→ **TASK ITEM**:
Print every line of the data exactly as shown.

Version difference data
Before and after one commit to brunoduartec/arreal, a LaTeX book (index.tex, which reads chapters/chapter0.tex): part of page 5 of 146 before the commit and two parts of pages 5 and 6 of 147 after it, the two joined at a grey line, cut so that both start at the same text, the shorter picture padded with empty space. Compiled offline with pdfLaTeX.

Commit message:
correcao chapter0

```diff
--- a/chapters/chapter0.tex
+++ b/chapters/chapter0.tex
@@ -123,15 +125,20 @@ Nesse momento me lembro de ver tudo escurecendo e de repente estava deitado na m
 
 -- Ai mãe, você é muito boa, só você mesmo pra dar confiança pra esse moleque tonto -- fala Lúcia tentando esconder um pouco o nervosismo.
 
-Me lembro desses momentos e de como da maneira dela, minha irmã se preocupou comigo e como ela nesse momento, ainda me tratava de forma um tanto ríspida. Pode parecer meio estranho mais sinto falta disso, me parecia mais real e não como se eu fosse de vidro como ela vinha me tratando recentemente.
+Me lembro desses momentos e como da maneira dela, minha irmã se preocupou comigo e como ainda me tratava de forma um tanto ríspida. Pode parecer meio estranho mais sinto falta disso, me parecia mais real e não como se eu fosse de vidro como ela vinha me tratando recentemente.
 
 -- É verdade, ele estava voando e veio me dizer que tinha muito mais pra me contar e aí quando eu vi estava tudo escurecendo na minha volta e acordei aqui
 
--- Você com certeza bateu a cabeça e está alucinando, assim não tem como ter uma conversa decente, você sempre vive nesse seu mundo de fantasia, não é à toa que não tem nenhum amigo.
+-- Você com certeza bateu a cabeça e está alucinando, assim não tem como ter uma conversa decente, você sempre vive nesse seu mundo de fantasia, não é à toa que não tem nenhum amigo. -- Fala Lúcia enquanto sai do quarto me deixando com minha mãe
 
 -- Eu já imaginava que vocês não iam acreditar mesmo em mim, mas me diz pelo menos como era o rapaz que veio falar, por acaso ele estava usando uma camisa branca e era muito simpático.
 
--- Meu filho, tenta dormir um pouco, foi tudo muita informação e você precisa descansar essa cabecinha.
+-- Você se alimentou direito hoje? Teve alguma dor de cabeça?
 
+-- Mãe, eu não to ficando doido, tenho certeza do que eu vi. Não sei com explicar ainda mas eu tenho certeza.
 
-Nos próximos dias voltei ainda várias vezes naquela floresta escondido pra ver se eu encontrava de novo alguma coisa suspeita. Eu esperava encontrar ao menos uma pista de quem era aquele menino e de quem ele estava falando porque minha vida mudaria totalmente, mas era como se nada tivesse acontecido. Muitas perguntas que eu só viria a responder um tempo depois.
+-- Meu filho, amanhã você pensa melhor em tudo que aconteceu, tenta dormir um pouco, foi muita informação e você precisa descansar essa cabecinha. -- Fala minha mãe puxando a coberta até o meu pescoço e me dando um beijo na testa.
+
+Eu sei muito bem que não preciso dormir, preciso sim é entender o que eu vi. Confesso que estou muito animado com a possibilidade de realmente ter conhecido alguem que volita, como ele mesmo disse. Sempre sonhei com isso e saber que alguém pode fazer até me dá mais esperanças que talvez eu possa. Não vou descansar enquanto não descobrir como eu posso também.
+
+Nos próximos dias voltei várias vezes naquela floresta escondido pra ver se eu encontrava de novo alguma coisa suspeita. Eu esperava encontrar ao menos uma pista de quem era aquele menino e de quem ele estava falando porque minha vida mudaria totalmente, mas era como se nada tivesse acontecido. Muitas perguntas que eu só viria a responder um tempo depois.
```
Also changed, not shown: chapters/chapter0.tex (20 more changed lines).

→ **OUTPUT FOR THIS TASK**:
Before and after one commit to brunoduartec/arreal, a LaTeX book (index.tex, which reads chapters/chapter0.tex): part of page 5 of 146 before the commit and two parts of pages 5 and 6 of 147 after it, the two joined at a grey line, cut so that both start at the same text, the shorter picture padded with empty space. Compiled offline with pdfLaTeX.

Commit message:
correcao chapter0

```diff
--- a/chapters/chapter0.tex
+++ b/chapters/chapter0.tex
@@ -123,15 +125,20 @@ Nesse momento me lembro de ver tudo escurecendo e de repente estava deitado na m
 
 -- Ai mãe, você é muito boa, só você mesmo pra dar confiança pra esse moleque tonto -- fala Lúcia tentando esconder um pouco o nervosismo.
 
-Me lembro desses momentos e de como da maneira dela, minha irmã se preocupou comigo e como ela nesse momento, ainda me tratava de forma um tanto ríspida. Pode parecer meio estranho mais sinto falta disso, me parecia mais real e não como se eu fosse de vidro como ela vinha me tratando recentemente.
+Me lembro desses momentos e como da maneira dela, minha irmã se preocupou comigo e como ainda me tratava de forma um tanto ríspida. Pode parecer meio estranho mais sinto falta disso, me parecia mais real e não como se eu fosse de vidro como ela vinha me tratando recentemente.
 
 -- É verdade, ele estava voando e veio me dizer que tinha muito mais pra me contar e aí quando eu vi estava tudo escurecendo na minha volta e acordei aqui
 
--- Você com certeza bateu a cabeça e está alucinando, assim não tem como ter uma conversa decente, você sempre vive nesse seu mundo de fantasia, não é à toa que não tem nenhum amigo.
+-- Você com certeza bateu a cabeça e está alucinando, assim não tem como ter uma conversa decente, você sempre vive nesse seu mundo de fantasia, não é à toa que não tem nenhum amigo. -- Fala Lúcia enquanto sai do quarto me deixando com minha mãe
 
 -- Eu já imaginava que vocês não iam acreditar mesmo em mim, mas me diz pelo menos como era o rapaz que veio falar, por acaso ele estava usando uma camisa branca e era muito simpático.
 
--- Meu filho, tenta dormir um pouco, foi tudo muita informação e você precisa descansar essa cabecinha.
+-- Você se alimentou direito hoje? Teve alguma dor de cabeça?
 
+-- Mãe, eu não to ficando doido, tenho certeza do que eu vi. Não sei com explicar ainda mas eu tenho certeza.
 
-Nos próximos dias voltei ainda várias vezes naquela floresta escondido pra ver se eu encontrava de novo alguma coisa suspeita. Eu esperava encontrar ao menos uma pista de quem era aquele menino e de quem ele estava falando porque minha vida mudaria totalmente, mas era como se nada tivesse acontecido. Muitas perguntas que eu só viria a responder um tempo depois.
+-- Meu filho, amanhã você pensa melhor em tudo que aconteceu, tenta dormir um pouco, foi muita informação e você precisa descansar essa cabecinha. -- Fala minha mãe puxando a coberta até o meu pescoço e me dando um beijo na testa.
+
+Eu sei muito bem que não preciso dormir, preciso sim é entender o que eu vi. Confesso que estou muito animado com a possibilidade de realmente ter conhecido alguem que volita, como ele mesmo disse. Sempre sonhei com isso e saber que alguém pode fazer até me dá mais esperanças que talvez eu possa. Não vou descansar enquanto não descobrir como eu posso também.
+
+Nos próximos dias voltei várias vezes naquela floresta escondido pra ver se eu encontrava de novo alguma coisa suspeita. Eu esperava encontrar ao menos uma pista de quem era aquele menino e de quem ele estava falando porque minha vida mudaria totalmente, mas era como se nada tivesse acontecido. Muitas perguntas que eu só viria a responder um tempo depois.
```
Also changed, not shown: chapters/chapter0.tex (20 more changed lines).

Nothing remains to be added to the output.